Conroy suggests voters give Labor the flick

It looks like Conroy is starting to talk some sense:

(Voters can) toss us out if they don’t like what we do or they don’t like what somebody else does.

I think we might just take you up on that.

Webshield’s Anthony Pillion is an idiot

Anthony Pillion

The neckbearded Anthony Pillion

Of the six ISPs participating in Stephen Conroy’s mandatory filtering trial, none have had a higher profile than Webshield. Webshield’s managing director, Anthony Pillion, has frequently made himself available for comment, generally offering his heartfelt support of filtering.

Webshield, who voluntarily offers ISP level filtering to its customers, could see its niche in the market destroyed by Conroy’s MIF scheme. This makes some of Anthony Pillion’s comments all the more bizarre. In a terrible article published by AustralianIT, he had this to say:

The mandatory level of filtering proposed by the government is not some pipe dream; filtering large volumes of traffic for small lists of URLs is possible and viable with technology available today.

Another complaint is that content will be blocked when it shouldn’t be. Over blocking is an issue for dynamic filtering not for blacklist filtering.

This is absolute nonsense. Considering that the blacklist will be handled by government bureaucrats, it will be subject to the full array of human error, or more likely, human stupidity. As the recent ACMA leak shows, popular and completely innocent websites have made their way onto the blacklist.

The most telling comments from Pillion emerged following the first ACMA blacklist leak, which was said to have been inaccurate:

Anthony Pillion, managing director of Webshield, one of six ISPs participating in the Federal Government’s internet filtering trial also said “there is a giant question mark over the motive and credibility of the content in the leak”.

Pillion said the leaked list was not a list of URLs in use during the trials.

“It seems as if it is a compilation of information available on the web, and includes some URL’s never investigated by ACMA,” he said.

“That makes it questionable at least.”

“It has more basis in michief than in credibility.”

[…]

An online story in a Sydney newspaper earlier today attributed the leak without qualification to a Government-approved maker of internet filtering products.

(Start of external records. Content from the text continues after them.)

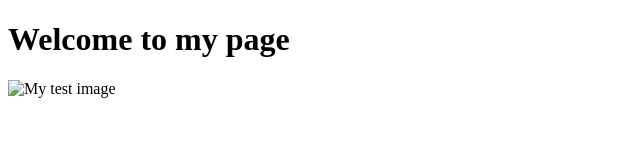
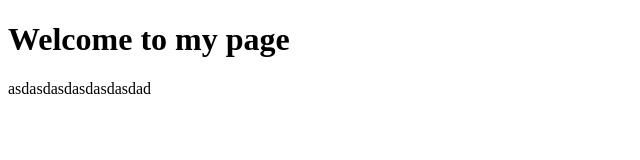
Before and after one commit to FisZzz/FisZzz.github.io, a plain HTML site: page index.html in a window 1280 px wide. Shown: the full height of the page, 0-640 px from the left. Drawn offline with Linux system fonts and the light colour scheme.

Commit message:
2nd commit

```diff
--- a/index.html
+++ b/index.html
@@ -7,6 +7,6 @@
   </head>
   <body>
     <h1>Welcome to my page</h1>
-    <img src="" alt="My test image" />
+    <p>asdasdasdasdasdasdad</p>
   </body>
 </html>
```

Pillion doubted those companies would leak the information.

“The only motive could be somebody that dislikes intensely what the Government is proposing at the moment, and will go to any lengths to undermine it.”

For the past two years, ACMA has sent weekly updates of its lists to makers of internet filters, Pillion said: “There would have to be copies of various lists floating around”.

The lists used in filtering trial are encrypted and “far more secure”, he said.

While it’s not easy to work out exactly what Pillion is trying to say, it seems he’s unaware that the blacklist can be easily extracted from filtering software by people who have the relevant technical knowledge. The companies themselves don’t need to leak the information as, by design, the list must be stored somewhere within the program. Is Pillion computer illiterate, or just completely stupid?

It seems amazing that Pillion could talk about leakers lacking “credibility” when he’s supporting actions which are bound to hurt his company.